4.05  ·  Rating Details ·  2,187 Ratings  ·  73 Reviews
Everyone has a story to tell ...

Dirk McDonald's life was almost perfect. He lived with this grandmother, Fifi, in a beautiful gingerbread cottage in Hollywood. He had the beach, and his surfboard, and Fifi's red-and-white 1955 Pontiac convertible.

But Dirk wasn't happy. Inside, he was harboring a deep, dark secret. And he was afraid that if he admitted it to anyone - even F
Paperback, 112 pages

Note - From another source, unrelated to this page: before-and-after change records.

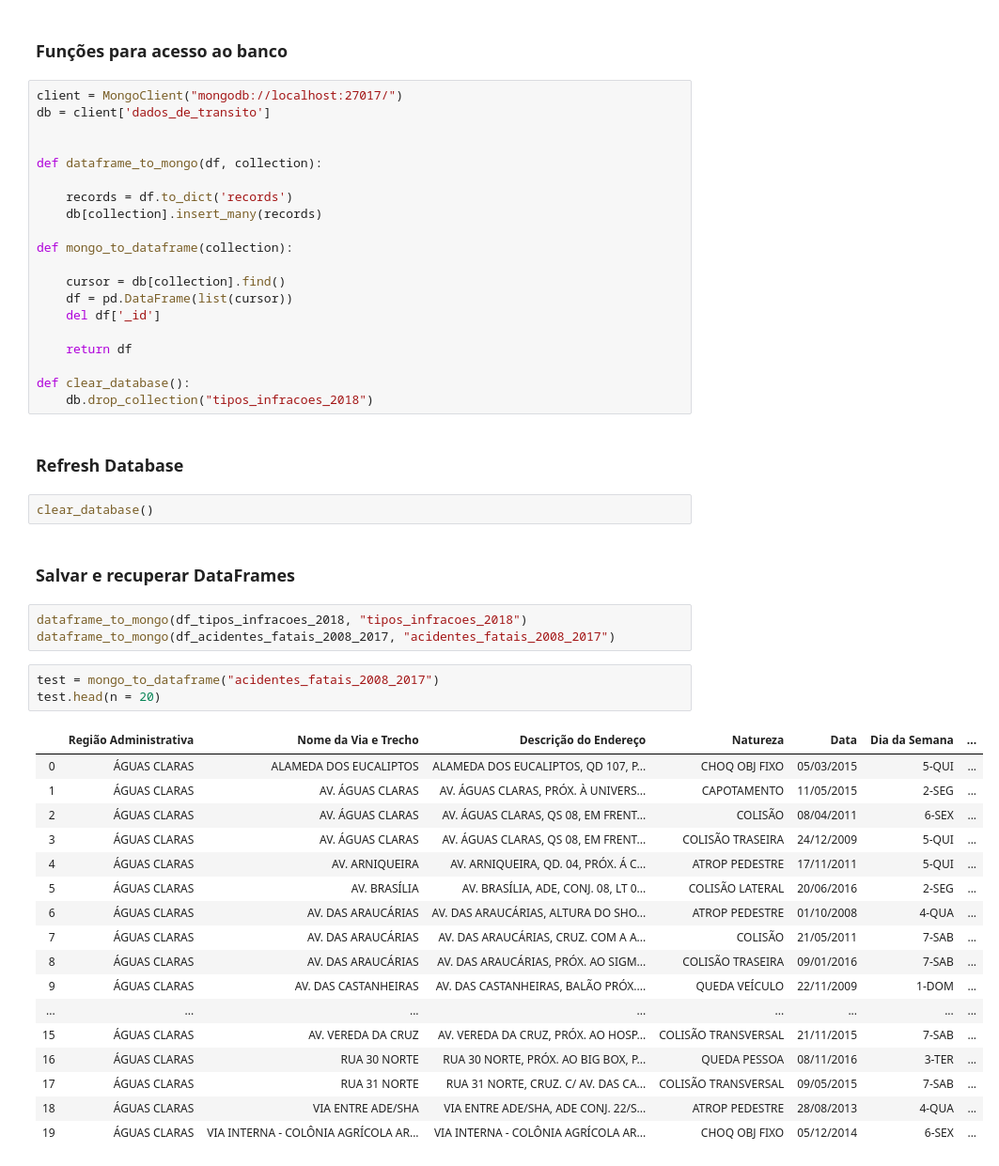
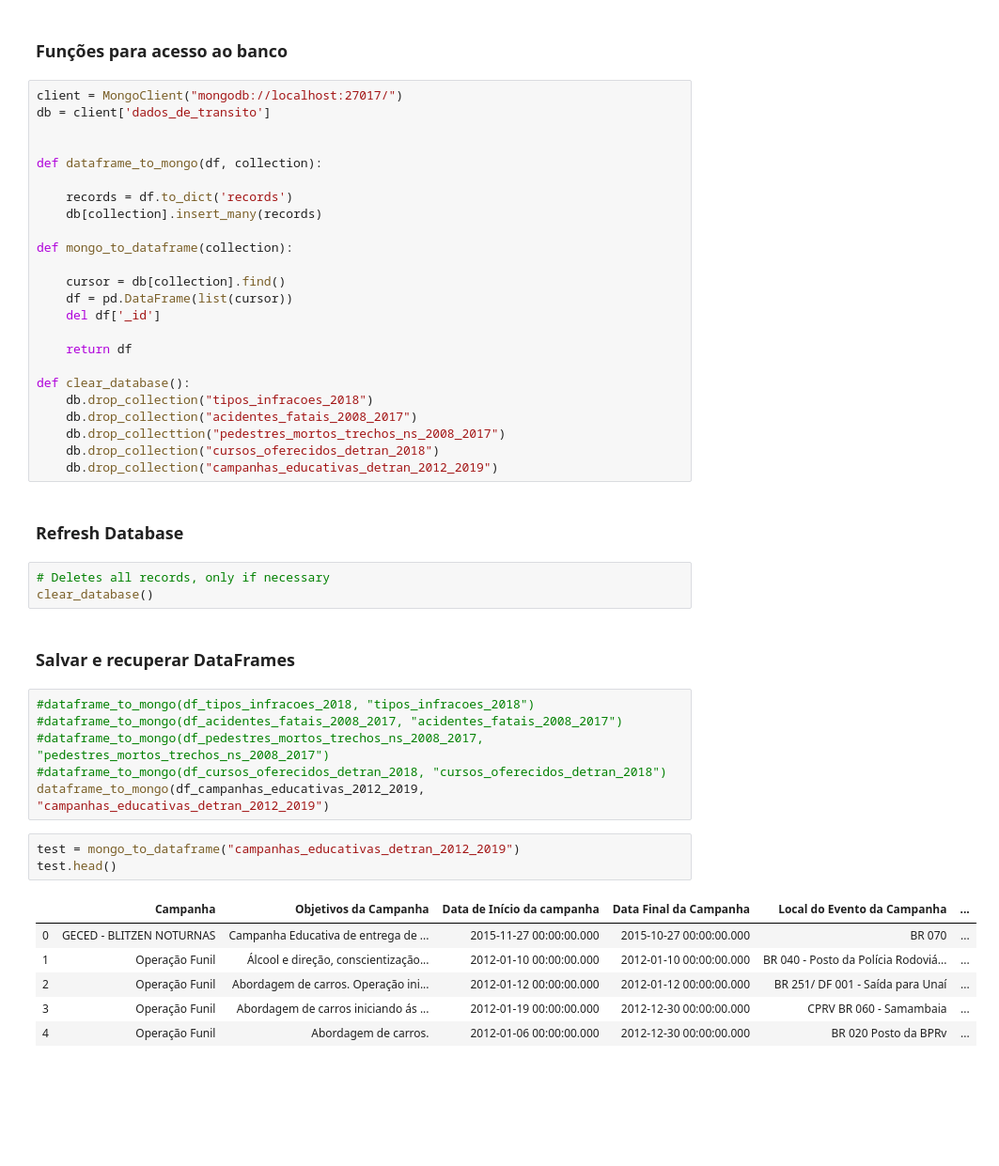
Before and after one commit to IagoCarvalho/tcc_scripts, a Jupyter notebook: data_cleaning.ipynb, the cells around one changed output. Shown at 94% size. Cells and saved outputs as stored; diff of their text form; blank space fills up the shorter version.

Commit message:
updates data cleaning for remaining datasets

```diff
--- a/data_cleaning.ipynb
+++ b/data_cleaning.ipynb
@@ -63,33 +115,30 @@ def mongo_to_dataframe(collection):
 
 def clear_database():
     db.drop_collection("tipos_infracoes_2018")
+    db.drop_collection("acidentes_fatais_2008_2017")
+    db.drop_collecttion("pedestres_mortos_trechos_ns_2008_2017")
+    db.drop_collection("cursos_oferecidos_detran_2018")
+    db.drop_collection("campanhas_educativas_detran_2012_2019")
 # %% [markdown]
 ### Refresh Database
-# %%
-clear_database()
+# %%
+# Deletes all records, only if necessary
+clear_database()
 # %% [markdown]
 ### Salvar e recuperar DataFrames
 # %%
-dataframe_to_mongo(df_tipos_infracoes_2018, "tipos_infracoes_2018")
-dataframe_to_mongo(df_acidentes_fatais_2008_2017, "acidentes_fatais_2008_2017")
+#dataframe_to_mongo(df_tipos_infracoes_2018, "tipos_infracoes_2018")
+#dataframe_to_mongo(df_acidentes_fatais_2008_2017, "acidentes_fatais_2008_2017")
+#dataframe_to_mongo(df_pedestres_mortos_trechos_ns_2008_2017, "pedestres_mortos_trechos_ns_2008_2017")
+#dataframe_to_mongo(df_cursos_oferecidos_detran_2018, "cursos_oferecidos_detran_2018")
+dataframe_to_mongo(df_campanhas_educativas_2012_2019, "campanhas_educativas_detran_2012_2019")
 # %%
-test = mongo_to_dataframe("acidentes_fatais_2008_2017")
-test.head(n = 20)
+test = mongo_to_dataframe("campanhas_educativas_detran_2012_2019")
+test.head()
 # %% [output]
-|  | Região Administrativa | Nome da Via e Trecho | Descrição do Endereço | Natureza | Data | Dia da Semana | ... |
-| 0 | ÁGUAS CLARAS | ALAMEDA DOS EUCALIPTOS | ALAMEDA DOS EUCALIPTOS, QD 107, P... | CHOQ OBJ FIXO | 05/03/2015 | 5-QUI | ... |
-| 1 | ÁGUAS CLARAS | AV. ÁGUAS CLARAS | AV. ÁGUAS CLARAS, PRÓX. À UNIVERS... | CAPOTAMENTO | 11/05/2015 | 2-SEG | ... |
-| 2 | ÁGUAS CLARAS | AV. ÁGUAS CLARAS | AV. ÁGUAS CLARAS, QS 08, EM FRENT... | COLISÃO | 08/04/2011 | 6-SEX | ... |
-| 3 | ÁGUAS CLARAS | AV. ÁGUAS CLARAS | AV. ÁGUAS CLARAS, QS 08, EM FRENT... | COLISÃO TRASEIRA | 24/12/2009 | 5-QUI | ... |
-| 4 | ÁGUAS CLARAS | AV. ARNIQUEIRA | AV. ARNIQUEIRA, QD. 04, PRÓX. Á C... | ATROP PEDESTRE | 17/11/2011 | 5-QUI | ... |
-| 5 | ÁGUAS CLARAS | AV. BRASÍLIA | AV. BRASÍLIA, ADE, CONJ. 08, LT 0... | COLISÃO LATERAL | 20/06/2016 | 2-SEG | ... |
-| 6 | ÁGUAS CLARAS | AV. DAS ARAUCÁRIAS | AV. DAS ARAUCÁRIAS, ALTURA DO SHO... | ATROP PEDESTRE | 01/10/2008 | 4-QUA | ... |
-| 7 | ÁGUAS CLARAS | AV. DAS ARAUCÁRIAS | AV. DAS ARAUCÁRIAS, CRUZ. COM A A... | COLISÃO | 21/05/2011 | 7-SAB | ... |
-| 8 | ÁGUAS CLARAS | AV. DAS ARAUCÁRIAS | AV. DAS ARAUCÁRIAS, PRÓX. AO SIGM... | COLISÃO TRASEIRA | 09/01/2016 | 7-SAB | ... |
-| 9 | ÁGUAS CLARAS | AV. DAS CASTANHEIRAS | AV. DAS CASTANHEIRAS, BALÃO PRÓX.... | QUEDA VEÍCULO | 22/11/2009 | 1-DOM | ... |
-| ... | ... | ... | ... | ... | ... | ... | ... |
-| 15 | ÁGUAS CLARAS | AV. VEREDA DA CRUZ | AV. VEREDA DA CRUZ, PRÓX. AO HOSP... | COLISÃO TRANSVERSAL | 21/11/2015 | 7-SAB | ... |
-| 16 | ÁGUAS CLARAS | RUA 30 NORTE | RUA 30 NORTE, PRÓX. AO BIG BOX, P... | QUEDA PESSOA | 08/11/2016 | 3-TER | ... |
-| 17 | ÁGUAS CLARAS | RUA 31 NORTE | RUA 31 NORTE, CRUZ. C/ AV. DAS CA... | COLISÃO TRANSVERSAL | 09/05/2015 | 7-SAB | ... |
-| 18 | ÁGUAS CLARAS | VIA ENTRE ADE/SHA | VIA ENTRE ADE/SHA, ADE CONJ. 22/S... | ATROP PEDESTRE | 28/08/2013 | 4-QUA | ... |
-| 19 | ÁGUAS CLARAS | VIA INTERNA - COLÔNIA AGRÍCOLA AR... | VIA INTERNA - COLÔNIA AGRÍCOLA AR... | CHOQ OBJ FIXO | 05/12/2014 | 6-SEX | ... |
+|  | Campanha | Objetivos da Campanha | Data de Início da campanha | Data Final da Campanha | Local do Evento da Campanha | ... |
+| 0 | GECED - BLITZEN NOTURNAS | Campanha Educativa de entrega de ... | 2015-11-27 00:00:00.000 | 2015-10-27 00:00:00.000 | BR 070 | ... |
+| 1 | Operação Funil | Álcool e direção, conscientização... | 2012-01-10 00:00:00.000 | 2012-01-10 00:00:00.000 | BR 040 - Posto da Polícia Rodoviá... | ... |
+| 2 | Operação Funil | Abordagem de carros. Operação ini... | 2012-01-12 00:00:00.000 | 2012-01-12 00:00:00.000 | BR 251/ DF 001 - Saída para Unaí | ... |
+| 3 | Operação Funil | Abordagem de carros iniciando ás ... | 2012-01-19 00:00:00.000 | 2012-12-30 00:00:00.000 | CPRV BR 060 - Samambaia | ... |
+| 4 | Operação Funil | Abordagem de carros. | 2012-01-06 00:00:00.000 | 2012-12-30 00:00:00.000 | BR 020 Posto da BPRv | ... |
```
Also changed, not shown: parts of 6 cells of this notebook.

Published May 15th 1997 by HarperTeen (first published September 1st 1995)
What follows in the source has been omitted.